> _EXERCISE BRIEF_: The data must be written out once more, precisely as given.

> _INPUT FOR THIS TASK_:
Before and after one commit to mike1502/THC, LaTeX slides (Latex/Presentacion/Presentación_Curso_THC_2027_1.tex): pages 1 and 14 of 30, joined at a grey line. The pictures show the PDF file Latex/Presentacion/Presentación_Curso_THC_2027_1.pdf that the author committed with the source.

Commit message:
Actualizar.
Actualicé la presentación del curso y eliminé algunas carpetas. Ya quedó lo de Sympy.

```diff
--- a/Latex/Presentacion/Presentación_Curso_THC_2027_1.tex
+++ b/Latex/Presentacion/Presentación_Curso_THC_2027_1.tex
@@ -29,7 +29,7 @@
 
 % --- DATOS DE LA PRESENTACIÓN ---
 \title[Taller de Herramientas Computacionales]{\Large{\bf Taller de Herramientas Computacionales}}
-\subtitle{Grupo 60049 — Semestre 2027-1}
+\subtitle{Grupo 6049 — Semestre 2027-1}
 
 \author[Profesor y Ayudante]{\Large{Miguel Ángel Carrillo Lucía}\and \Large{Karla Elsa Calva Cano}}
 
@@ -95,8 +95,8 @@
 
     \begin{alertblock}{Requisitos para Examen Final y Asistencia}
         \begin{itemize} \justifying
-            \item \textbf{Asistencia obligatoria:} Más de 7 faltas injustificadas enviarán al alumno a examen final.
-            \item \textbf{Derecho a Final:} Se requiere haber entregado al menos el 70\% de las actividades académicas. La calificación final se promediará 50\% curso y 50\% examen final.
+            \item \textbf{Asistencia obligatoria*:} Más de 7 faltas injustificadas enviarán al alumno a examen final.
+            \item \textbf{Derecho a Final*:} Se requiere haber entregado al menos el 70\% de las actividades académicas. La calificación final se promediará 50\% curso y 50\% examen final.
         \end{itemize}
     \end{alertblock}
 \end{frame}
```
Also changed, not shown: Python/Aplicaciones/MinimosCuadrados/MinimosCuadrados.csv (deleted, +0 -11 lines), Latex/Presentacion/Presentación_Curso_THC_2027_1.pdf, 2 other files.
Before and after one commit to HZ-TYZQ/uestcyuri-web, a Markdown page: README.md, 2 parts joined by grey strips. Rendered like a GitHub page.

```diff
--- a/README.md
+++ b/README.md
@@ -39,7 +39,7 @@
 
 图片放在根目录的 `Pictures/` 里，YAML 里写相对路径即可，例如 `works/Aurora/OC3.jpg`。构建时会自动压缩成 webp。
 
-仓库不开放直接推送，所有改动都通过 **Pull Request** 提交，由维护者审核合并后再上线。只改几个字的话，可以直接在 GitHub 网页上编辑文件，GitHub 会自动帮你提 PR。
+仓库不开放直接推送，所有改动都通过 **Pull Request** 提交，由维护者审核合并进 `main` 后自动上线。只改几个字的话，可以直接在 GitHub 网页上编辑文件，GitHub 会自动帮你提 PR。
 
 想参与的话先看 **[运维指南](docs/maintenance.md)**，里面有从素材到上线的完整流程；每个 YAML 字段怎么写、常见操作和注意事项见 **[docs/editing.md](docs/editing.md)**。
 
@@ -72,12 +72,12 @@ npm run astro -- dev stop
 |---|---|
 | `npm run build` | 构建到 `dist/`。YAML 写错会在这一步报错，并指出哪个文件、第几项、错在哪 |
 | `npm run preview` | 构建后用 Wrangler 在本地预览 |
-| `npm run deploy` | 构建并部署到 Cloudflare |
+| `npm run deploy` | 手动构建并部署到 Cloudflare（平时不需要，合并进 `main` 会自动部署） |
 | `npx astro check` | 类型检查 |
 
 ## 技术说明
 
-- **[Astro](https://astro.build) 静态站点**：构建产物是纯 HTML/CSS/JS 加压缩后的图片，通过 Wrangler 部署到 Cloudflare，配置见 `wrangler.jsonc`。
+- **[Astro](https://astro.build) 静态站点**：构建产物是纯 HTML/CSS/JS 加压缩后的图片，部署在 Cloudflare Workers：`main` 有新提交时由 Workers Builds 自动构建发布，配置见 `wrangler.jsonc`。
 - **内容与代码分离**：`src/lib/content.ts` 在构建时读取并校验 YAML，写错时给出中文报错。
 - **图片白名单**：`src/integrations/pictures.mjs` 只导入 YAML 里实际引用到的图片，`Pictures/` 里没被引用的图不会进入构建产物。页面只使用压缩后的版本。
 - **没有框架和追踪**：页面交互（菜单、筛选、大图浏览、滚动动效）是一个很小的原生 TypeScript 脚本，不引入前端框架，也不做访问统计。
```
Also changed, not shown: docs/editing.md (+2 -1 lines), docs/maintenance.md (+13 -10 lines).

> _TASK OUTPUT_:
Before and after one commit to mike1502/THC, LaTeX slides (Latex/Presentacion/Presentación_Curso_THC_2027_1.tex): pages 1 and 14 of 30, joined at a grey line. The pictures show the PDF file Latex/Presentacion/Presentación_Curso_THC_2027_1.pdf that the author committed with the source.

Commit message:
Actualizar.
Actualicé la presentación del curso y eliminé algunas carpetas. Ya quedó lo de Sympy.

```diff
--- a/Latex/Presentacion/Presentación_Curso_THC_2027_1.tex
+++ b/Latex/Presentacion/Presentación_Curso_THC_2027_1.tex
@@ -29,7 +29,7 @@
 
 % --- DATOS DE LA PRESENTACIÓN ---
 \title[Taller de Herramientas Computacionales]{\Large{\bf Taller de Herramientas Computacionales}}
-\subtitle{Grupo 60049 — Semestre 2027-1}
+\subtitle{Grupo 6049 — Semestre 2027-1}
 
 \author[Profesor y Ayudante]{\Large{Miguel Ángel Carrillo Lucía}\and \Large{Karla Elsa Calva Cano}}
 
@@ -95,8 +95,8 @@
 
     \begin{alertblock}{Requisitos para Examen Final y Asistencia}
         \begin{itemize} \justifying
-            \item \textbf{Asistencia obligatoria:} Más de 7 faltas injustificadas enviarán al alumno a examen final.
-            \item \textbf{Derecho a Final:} Se requiere haber entregado al menos el 70\% de las actividades académicas. La calificación final se promediará 50\% curso y 50\% examen final.
+            \item \textbf{Asistencia obligatoria*:} Más de 7 faltas injustificadas enviarán al alumno a examen final.
+            \item \textbf{Derecho a Final*:} Se requiere haber entregado al menos el 70\% de las actividades académicas. La calificación final se promediará 50\% curso y 50\% examen final.
         \end{itemize}
     \end{alertblock}
 \end{frame}
```
Also changed, not shown: Python/Aplicaciones/MinimosCuadrados/MinimosCuadrados.csv (deleted, +0 -11 lines), Latex/Presentacion/Presentación_Curso_THC_2027_1.pdf, 2 other files.
Before and after one commit to HZ-TYZQ/uestcyuri-web, a Markdown page: README.md, 2 parts joined by grey strips. Rendered like a GitHub page.

```diff
--- a/README.md
+++ b/README.md
@@ -39,7 +39,7 @@
 
 图片放在根目录的 `Pictures/` 里，YAML 里写相对路径即可，例如 `works/Aurora/OC3.jpg`。构建时会自动压缩成 webp。
 
-仓库不开放直接推送，所有改动都通过 **Pull Request** 提交，由维护者审核合并后再上线。只改几个字的话，可以直接在 GitHub 网页上编辑文件，GitHub 会自动帮你提 PR。
+仓库不开放直接推送，所有改动都通过 **Pull Request** 提交，由维护者审核合并进 `main` 后自动上线。只改几个字的话，可以直接在 GitHub 网页上编辑文件，GitHub 会自动帮你提 PR。
 
 想参与的话先看 **[运维指南](docs/maintenance.md)**，里面有从素材到上线的完整流程；每个 YAML 字段怎么写、常见操作和注意事项见 **[docs/editing.md](docs/editing.md)**。
 
@@ -72,12 +72,12 @@ npm run astro -- dev stop
 |---|---|
 | `npm run build` | 构建到 `dist/`。YAML 写错会在这一步报错，并指出哪个文件、第几项、错在哪 |
 | `npm run preview` | 构建后用 Wrangler 在本地预览 |
-| `npm run deploy` | 构建并部署到 Cloudflare |
+| `npm run deploy` | 手动构建并部署到 Cloudflare（平时不需要，合并进 `main` 会自动部署） |
 | `npx astro check` | 类型检查 |
 
 ## 技术说明
 
-- **[Astro](https://astro.build) 静态站点**：构建产物是纯 HTML/CSS/JS 加压缩后的图片，通过 Wrangler 部署到 Cloudflare，配置见 `wrangler.jsonc`。
+- **[Astro](https://astro.build) 静态站点**：构建产物是纯 HTML/CSS/JS 加压缩后的图片，部署在 Cloudflare Workers：`main` 有新提交时由 Workers Builds 自动构建发布，配置见 `wrangler.jsonc`。
 - **内容与代码分离**：`src/lib/content.ts` 在构建时读取并校验 YAML，写错时给出中文报错。
 - **图片白名单**：`src/integrations/pictures.mjs` 只导入 YAML 里实际引用到的图片，`Pictures/` 里没被引用的图不会进入构建产物。页面只使用压缩后的版本。
 - **没有框架和追踪**：页面交互（菜单、筛选、大图浏览、滚动动效）是一个很小的原生 TypeScript 脚本，不引入前端框架，也不做访问统计。
```
Also changed, not shown: docs/editing.md (+2 -1 lines), docs/maintenance.md (+13 -10 lines).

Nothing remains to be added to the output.